“The European Maritime and Fisheries Fund (EMFF) is a key to ensuring proper implementation of the Common Fisheries Policy objectives. In the past its effectiveness was undermined by complex rules and red tape, but the Council is committed to make it a flexible and workable tool at the service of European fishermen” said Petre DAEA, Romanian Minister of Agriculture and Rural Development and President of the Council, during the ongoing negotiations at the EMFF Budget Council for the next period 2021-2027.
The EMFF: What is it?
The Common Fisheries Policy (CFP) sets out a series of rules to manage the European fishing fleet and conserve fish stocks through major areas of actions. The CFP is mainly financed through the EMFF, one of the 5 European Structural and Investment Funds (ESIF).

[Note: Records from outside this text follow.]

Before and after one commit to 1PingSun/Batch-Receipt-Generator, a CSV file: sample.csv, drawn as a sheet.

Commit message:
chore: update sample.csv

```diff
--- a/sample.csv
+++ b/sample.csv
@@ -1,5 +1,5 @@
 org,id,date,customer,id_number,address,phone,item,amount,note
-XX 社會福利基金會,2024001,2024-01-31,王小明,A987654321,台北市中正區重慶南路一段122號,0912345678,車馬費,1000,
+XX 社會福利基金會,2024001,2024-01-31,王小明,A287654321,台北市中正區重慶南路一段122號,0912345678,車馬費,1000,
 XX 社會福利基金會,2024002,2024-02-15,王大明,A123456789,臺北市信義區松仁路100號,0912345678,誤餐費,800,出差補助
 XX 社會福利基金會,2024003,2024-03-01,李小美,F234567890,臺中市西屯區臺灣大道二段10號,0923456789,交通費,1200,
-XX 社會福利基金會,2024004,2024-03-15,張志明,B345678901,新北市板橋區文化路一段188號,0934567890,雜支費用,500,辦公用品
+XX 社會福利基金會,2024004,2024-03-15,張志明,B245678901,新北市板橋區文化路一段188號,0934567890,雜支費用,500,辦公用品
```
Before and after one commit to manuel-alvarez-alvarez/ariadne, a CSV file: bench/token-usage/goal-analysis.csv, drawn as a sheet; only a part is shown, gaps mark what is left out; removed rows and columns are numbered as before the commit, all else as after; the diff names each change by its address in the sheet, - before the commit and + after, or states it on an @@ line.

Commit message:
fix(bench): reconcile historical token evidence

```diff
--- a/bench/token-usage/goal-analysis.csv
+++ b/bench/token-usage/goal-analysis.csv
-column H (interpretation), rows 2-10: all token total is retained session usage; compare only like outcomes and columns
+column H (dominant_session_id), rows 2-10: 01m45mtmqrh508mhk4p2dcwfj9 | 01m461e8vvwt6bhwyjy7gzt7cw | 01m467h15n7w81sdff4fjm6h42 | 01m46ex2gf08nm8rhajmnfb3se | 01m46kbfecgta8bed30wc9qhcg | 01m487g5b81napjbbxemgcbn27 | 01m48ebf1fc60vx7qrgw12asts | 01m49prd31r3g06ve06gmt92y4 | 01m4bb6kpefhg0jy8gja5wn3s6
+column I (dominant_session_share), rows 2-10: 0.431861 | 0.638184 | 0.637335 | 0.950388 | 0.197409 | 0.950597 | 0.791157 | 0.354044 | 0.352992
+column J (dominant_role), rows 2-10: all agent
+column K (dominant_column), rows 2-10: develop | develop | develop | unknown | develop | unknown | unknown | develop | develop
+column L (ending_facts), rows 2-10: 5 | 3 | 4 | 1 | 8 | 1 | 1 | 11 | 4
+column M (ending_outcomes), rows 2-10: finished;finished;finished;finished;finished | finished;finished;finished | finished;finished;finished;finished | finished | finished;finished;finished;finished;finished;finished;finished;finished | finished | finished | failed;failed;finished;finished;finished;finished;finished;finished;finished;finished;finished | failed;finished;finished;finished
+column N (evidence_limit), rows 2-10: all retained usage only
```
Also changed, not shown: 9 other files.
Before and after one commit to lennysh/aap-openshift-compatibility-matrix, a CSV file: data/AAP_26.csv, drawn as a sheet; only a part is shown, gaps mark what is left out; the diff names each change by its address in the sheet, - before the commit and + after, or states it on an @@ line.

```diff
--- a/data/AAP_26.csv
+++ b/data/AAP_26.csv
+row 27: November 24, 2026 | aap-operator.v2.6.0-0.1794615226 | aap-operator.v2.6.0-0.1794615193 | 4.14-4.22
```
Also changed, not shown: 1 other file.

The EMFF thus aims to encourage innovative and competitive fishing. Under the ESIF partnership agreements between the European Commission and each Member State, a part of the total EMFF budget is allocated to each State proportionally to its fisheries and aquaculture sector size.
The EMFF 2014-2020: A modest budget and a minor use of funds
In the current 2014-2020 programming period, the EMFF has been the “financial youngest” of the ESIF. Indeed, with a budget of 6 billion euro, it was less well endowed than the ERDF (279 billion euro), the EAFRD (151 billion euro), the ESF (121 billion euro) and the Cohesion Fund (75 billion euro). Even if it targets a more specific area than its peers, its budget remains unambitious in terms of meeting the Fund’s priorities: the competitiveness of fisheries and aquaculture enterprises (3.6 billion euro within the EMFF budget), environmental protection and resources efficiency (3 billion euro), quality and sustainability of employment (830 million euro) and a low carbon economy (150 million euro).
As regards to funds distribution, the widest allocations are provided to the States having the largest coastlines and the main fishing and aquaculture industries, such as Spain (1.5 billion euro), Italy (980 million euro), France (774 million euro) and Poland (700 million euro).
While the EMFF budget is well below other structural funds, the main problem is related to the minor use of funds within States. In 2018, 40% of the resources were allocated, but only 18% of the annual budget has been actually spent to selected projects. This underutilisation issue affects all of the ESIFs, but the EMFF is the most affected.
However, many important projects have been launched, linked to the protection of Natura 2000 areas, blue growth or the development of new fisheries resources.
The EMFF 2021-2027: Which EU fisheries strategy?
The EMFF budget for 2021-2027 is the only one remaining unchanged, unlike the other structural funds for which the European Commission has proposed a reduction – except for the ERDF – in the negotiation of the multiannual financial framework context. Thus, the EMFF budget would reach 6 million euro for the same objectives as for 2014-2020.
However, there is a significant change: some changes could be made to the structure of the EMFF to make it more flexible. Indeed, the measures and eligibility rules would no longer be defined at EU level, but each State would draw up itself a specific action programme to its own territorial realities. This is intended to facilitate access to funds by simplifying the administrative process. Would this greater autonomy given to Member States and their regions be a solution to increase the use of funds and then effectively respond the issue of underutilisation?